■ WHAT THE EXERCISE ASKS ■
Output all entries precisely and leave out the pictures.

■ ENTRIES SHOWN ■
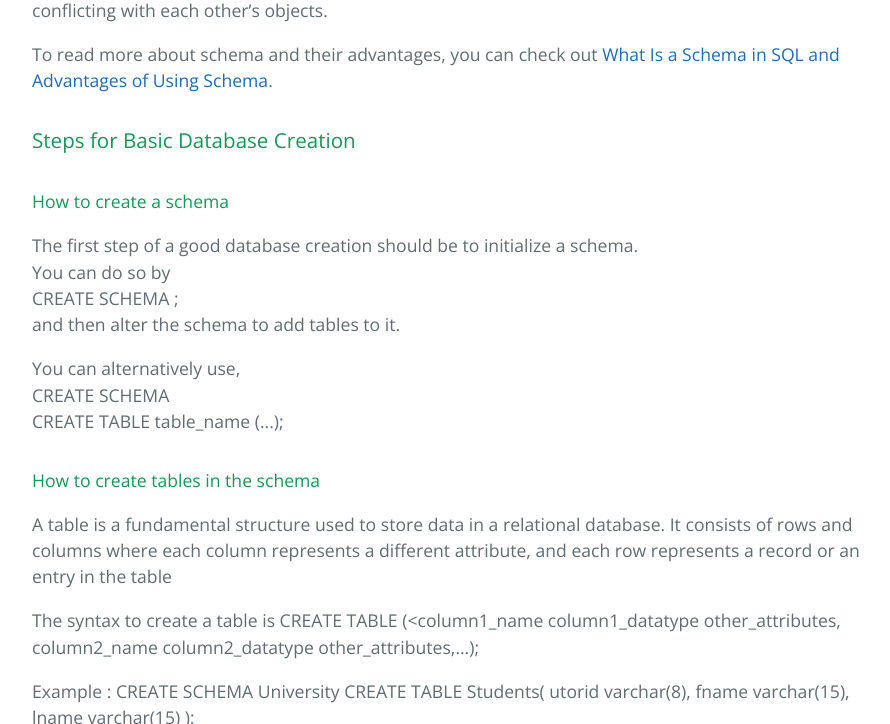
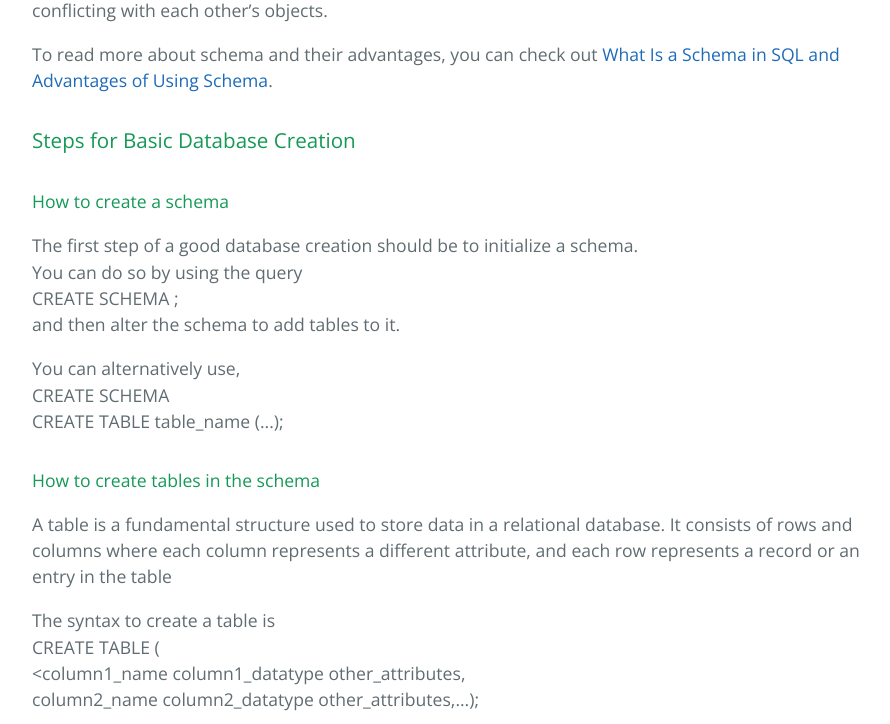
Before and after one commit to learning-software-engineering/learning-software-engineering.github.io, a Jekyll site: the page built from Topics/Tech_Stacks/SQL-creating_database.md, in a window 1280 px wide and 900 px high, scrolled down 1179 px, cut to the strip 0-724 px from the top of the window. Shown: the whole strip, without its empty margins (192-1082 px from the left). Built offline with Jekyll 4.4.1, drawn with Linux system fonts in a browser that asks for light colours; our own code applies the rules of GitHub Pages for plain Markdown files.

Commit message:
Update SQL-creating_database.md

```diff
--- a/Topics/Tech_Stacks/SQL-creating_database.md
+++ b/Topics/Tech_Stacks/SQL-creating_database.md
@@ -30,7 +30,7 @@ To read more about schema and their advantages, you can check out
 #### How to create a schema
 The first step of a good database creation should be to initialize a schema.
 <br>
-You can do so by
+You can do so by using the query
 <br>CREATE SCHEMA <schema name>; <br>
 and then alter the schema to add tables to it.
 
@@ -42,7 +42,11 @@ CREATE TABLE table_name (...);
 A table is a fundamental structure used to store data in a relational database. It consists of rows and columns where each column represents a different attribute, and each row represents a record or an entry in the table
 
 The syntax to create a table is
-CREATE TABLE <tablename> (<column1_name column1_datatype other_attributes,
+<br>
+CREATE TABLE <tablename> (
+<br>
+<column1_name column1_datatype other_attributes,
+<br>
 column2_name column2_datatype other_attributes,...);
 
 Example :
```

■ EXERCISE RESULT ■
Before and after one commit to learning-software-engineering/learning-software-engineering.github.io, a Jekyll site: the page built from Topics/Tech_Stacks/SQL-creating_database.md, in a window 1280 px wide and 900 px high, scrolled down 1179 px, cut to the strip 0-724 px from the top of the window. Shown: the whole strip, without its empty margins (192-1082 px from the left). Built offline with Jekyll 4.4.1, drawn with Linux system fonts in a browser that asks for light colours; our own code applies the rules of GitHub Pages for plain Markdown files.

Commit message:
Update SQL-creating_database.md

```diff
--- a/Topics/Tech_Stacks/SQL-creating_database.md
+++ b/Topics/Tech_Stacks/SQL-creating_database.md
@@ -30,7 +30,7 @@ To read more about schema and their advantages, you can check out
 #### How to create a schema
 The first step of a good database creation should be to initialize a schema.
 <br>
-You can do so by
+You can do so by using the query
 <br>CREATE SCHEMA <schema name>; <br>
 and then alter the schema to add tables to it.
 
@@ -42,7 +42,11 @@ CREATE TABLE table_name (...);
 A table is a fundamental structure used to store data in a relational database. It consists of rows and columns where each column represents a different attribute, and each row represents a record or an entry in the table
 
 The syntax to create a table is
-CREATE TABLE <tablename> (<column1_name column1_datatype other_attributes,
+<br>
+CREATE TABLE <tablename> (
+<br>
+<column1_name column1_datatype other_attributes,
+<br>
 column2_name column2_datatype other_attributes,...);
 
 Example :
```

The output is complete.